▶ DATASET RECORDS:
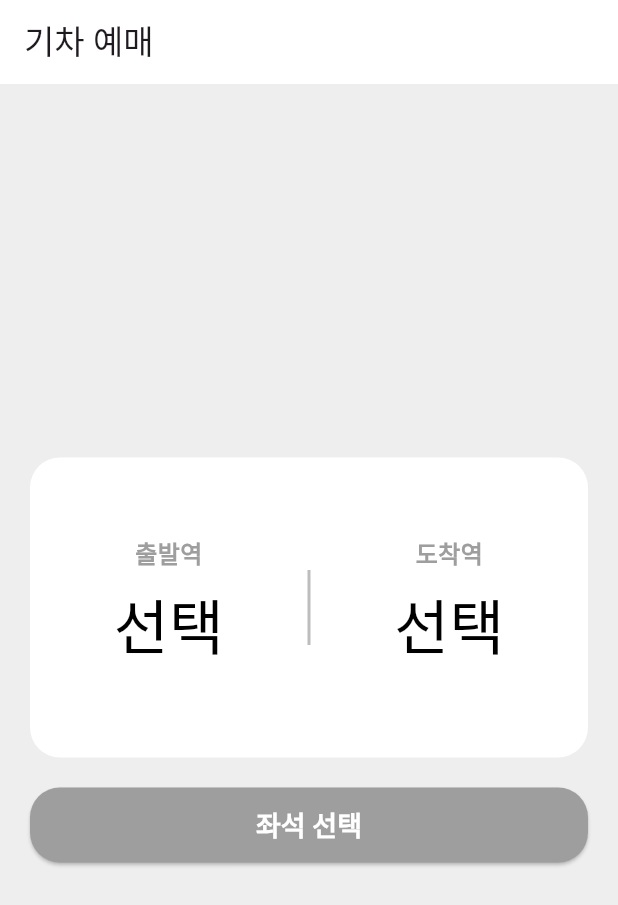
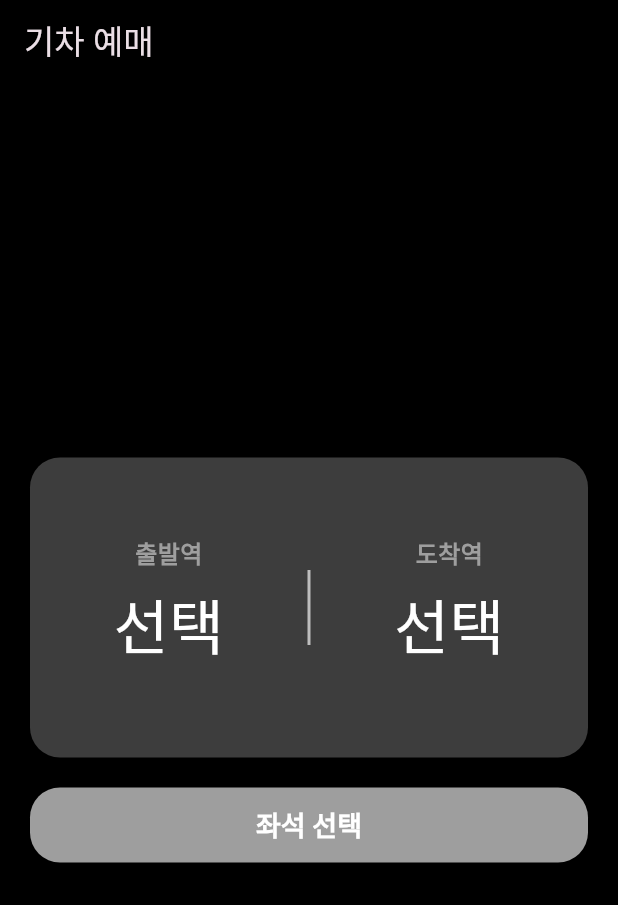
Before and after one commit to PolarisAnnie/flutter_train_app, a Flutter app: the screen it shows after launch, on a phone screen of 412 x 824 dp. Shown: the top 905 px of the screen. Run offline on Flutter 3.47's test engine with Material 3 defaults, Android fonts, the phone set to English and light mode, and no system bars.

Commit message:
fix: 다크모드 미적용 영역 개선

```diff
--- a/lib/home_page/select_station.dart
+++ b/lib/home_page/select_station.dart
@@ -48,6 +48,7 @@ class StationSelector extends StatelessWidget {
 
   @override
   Widget build(BuildContext context) {
+    bool isDark = Theme.of(context).brightness == Brightness.dark;
     return Column(
       mainAxisAlignment: MainAxisAlignment.center,
       children: [
@@ -69,7 +70,10 @@ class StationSelector extends StatelessWidget {
           },
           child: Text(
             stationName,
-            style: TextStyle(fontSize: 40, color: Colors.black),
+            style: TextStyle(
+              fontSize: 40,
+              color: isDark ? Colors.white : Colors.black,
+            ),
           ),
         ),
       ],
--- a/lib/main.dart
+++ b/lib/main.dart
@@ -12,7 +12,7 @@ class MyApp extends StatelessWidget {
   @override
   Widget build(BuildContext context) {
     return MaterialApp(
-      themeMode: ThemeMode.light,
+      themeMode: ThemeMode.dark,
       theme: lightTheme,
       darkTheme: darkTheme,
       home: HomePage(),
```
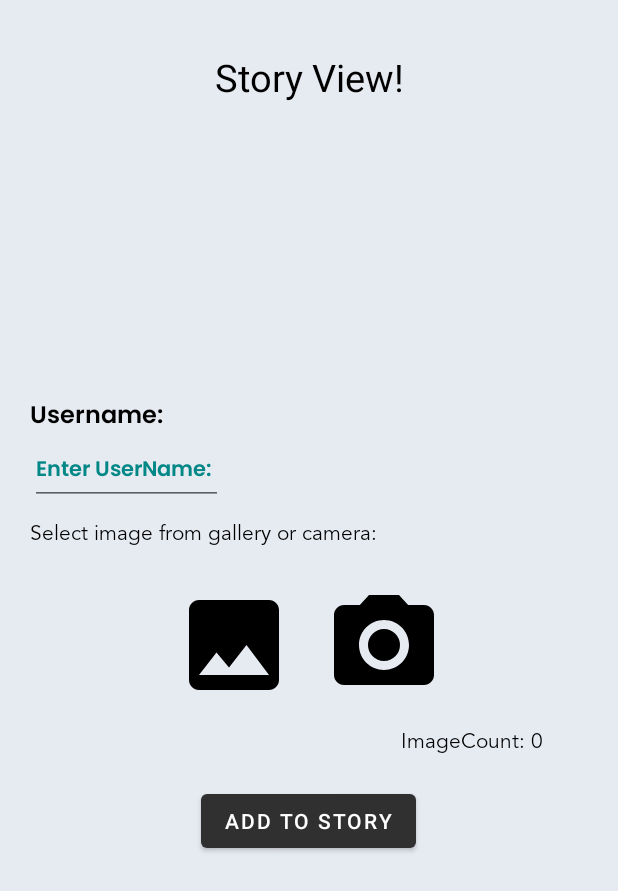
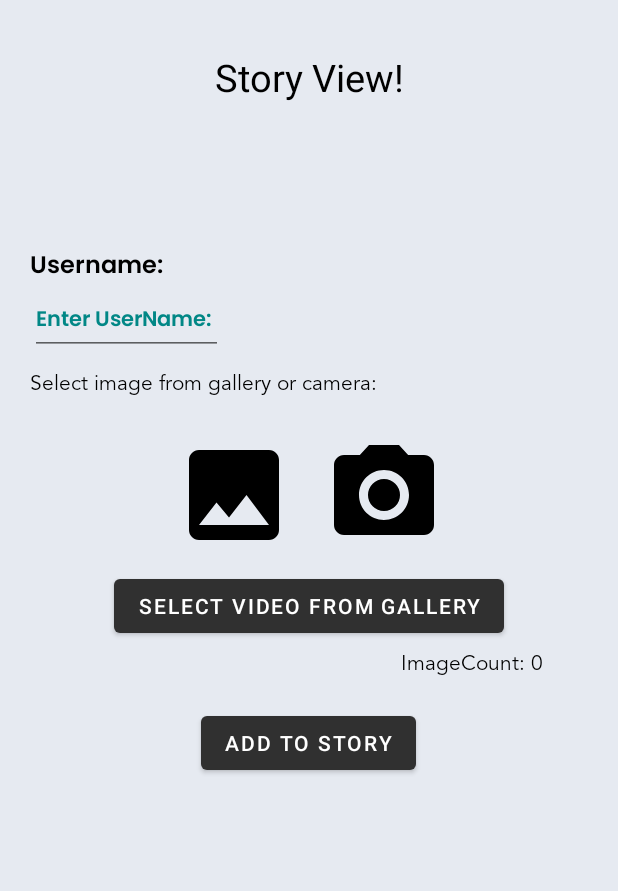
Before and after one commit to SiddyDevelops/InstaStoryAssignment, an Android app: the screen it shows after launch (MainActivity), on a phone screen of 412 x 824 dp. Shown: the top 891 px of the screen. Run offline under Robolectric (Android 15) with nearby library versions, the phone set to English and light mode, and no system bars.

Commit message:
Added VideoPlayerInStory

```diff
--- a/app/src/main/AndroidManifest.xml
+++ b/app/src/main/AndroidManifest.xml
@@ -3,6 +3,7 @@
     xmlns:tools="http://schemas.android.com/tools">
 
     <uses-permission android:name="android.permission.INTERNET"/>
+    <uses-permission android:name="android.permission.ACCESS_NETWORK_STATE" />
     <uses-permission android:name="android.permission.CAMERA"/>
     <uses-permission android:name="android.permission.READ_EXTERNAL_STORAGE"/>
     <uses-permission android:name="android.permission.WRITE_EXTERNAL_STORAGE"/>
--- a/app/src/main/res/layout/activity_main.xml
+++ b/app/src/main/res/layout/activity_main.xml
@@ -36,7 +36,7 @@
         android:layout_height="wrap_content"
         android:padding="20dp"
         android:orientation="vertical"
-        android:layout_marginTop="150dp"
+        android:layout_marginTop="50dp"
         app:layout_constraintTop_toBottomOf="@+id/storyViewRV">
 
         <TextView
@@ -92,6 +92,14 @@
 
         </LinearLayout>
 
+        <Button
+            android:id="@+id/chooseVideoFromGallery"
+            android:layout_width="wrap_content"
+            android:layout_height="wrap_content"
+            android:layout_gravity="center"
+            android:textColor="@color/white"
+            android:text="Select Video from gallery"/>
+
         <TextView
             android:id="@+id/imageCounter"
             android:layout_width="wrap_content"
```
Also changed, not shown: app/src/main/java/com/siddydevelops/instastoryassignment/MainActivity.kt (+24 -1 lines), app/src/main/java/com/siddydevelops/instastoryassignment/instaStory/StoryPlayerActivity.kt (+44 -5 lines), app/src/main/res/layout/activity_story_player.xml (+7 -0 lines).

▶ WORK REQUEST: Write out all of the records above. Keep them exact and leave out the pictures.

▶ EXERCISE RESULT:
Before and after one commit to PolarisAnnie/flutter_train_app, a Flutter app: the screen it shows after launch, on a phone screen of 412 x 824 dp. Shown: the top 905 px of the screen. Run offline on Flutter 3.47's test engine with Material 3 defaults, Android fonts, the phone set to English and light mode, and no system bars.

Commit message:
fix: 다크모드 미적용 영역 개선

```diff
--- a/lib/home_page/select_station.dart
+++ b/lib/home_page/select_station.dart
@@ -48,6 +48,7 @@ class StationSelector extends StatelessWidget {
 
   @override
   Widget build(BuildContext context) {
+    bool isDark = Theme.of(context).brightness == Brightness.dark;
     return Column(
       mainAxisAlignment: MainAxisAlignment.center,
       children: [
@@ -69,7 +70,10 @@ class StationSelector extends StatelessWidget {
           },
           child: Text(
             stationName,
-            style: TextStyle(fontSize: 40, color: Colors.black),
+            style: TextStyle(
+              fontSize: 40,
+              color: isDark ? Colors.white : Colors.black,
+            ),
           ),
         ),
       ],
--- a/lib/main.dart
+++ b/lib/main.dart
@@ -12,7 +12,7 @@ class MyApp extends StatelessWidget {
   @override
   Widget build(BuildContext context) {
     return MaterialApp(
-      themeMode: ThemeMode.light,
+      themeMode: ThemeMode.dark,
       theme: lightTheme,
       darkTheme: darkTheme,
       home: HomePage(),
```
Before and after one commit to SiddyDevelops/InstaStoryAssignment, an Android app: the screen it shows after launch (MainActivity), on a phone screen of 412 x 824 dp. Shown: the top 891 px of the screen. Run offline under Robolectric (Android 15) with nearby library versions, the phone set to English and light mode, and no system bars.

Commit message:
Added VideoPlayerInStory

```diff
--- a/app/src/main/AndroidManifest.xml
+++ b/app/src/main/AndroidManifest.xml
@@ -3,6 +3,7 @@
     xmlns:tools="http://schemas.android.com/tools">
 
     <uses-permission android:name="android.permission.INTERNET"/>
+    <uses-permission android:name="android.permission.ACCESS_NETWORK_STATE" />
     <uses-permission android:name="android.permission.CAMERA"/>
     <uses-permission android:name="android.permission.READ_EXTERNAL_STORAGE"/>
     <uses-permission android:name="android.permission.WRITE_EXTERNAL_STORAGE"/>
--- a/app/src/main/res/layout/activity_main.xml
+++ b/app/src/main/res/layout/activity_main.xml
@@ -36,7 +36,7 @@
         android:layout_height="wrap_content"
         android:padding="20dp"
         android:orientation="vertical"
-        android:layout_marginTop="150dp"
+        android:layout_marginTop="50dp"
         app:layout_constraintTop_toBottomOf="@+id/storyViewRV">
 
         <TextView
@@ -92,6 +92,14 @@
 
         </LinearLayout>
 
+        <Button
+            android:id="@+id/chooseVideoFromGallery"
+            android:layout_width="wrap_content"
+            android:layout_height="wrap_content"
+            android:layout_gravity="center"
+            android:textColor="@color/white"
+            android:text="Select Video from gallery"/>
+
         <TextView
             android:id="@+id/imageCounter"
             android:layout_width="wrap_content"
```
Also changed, not shown: app/src/main/java/com/siddydevelops/instastoryassignment/MainActivity.kt (+24 -1 lines), app/src/main/java/com/siddydevelops/instastoryassignment/instaStory/StoryPlayerActivity.kt (+44 -5 lines), app/src/main/res/layout/activity_story_player.xml (+7 -0 lines).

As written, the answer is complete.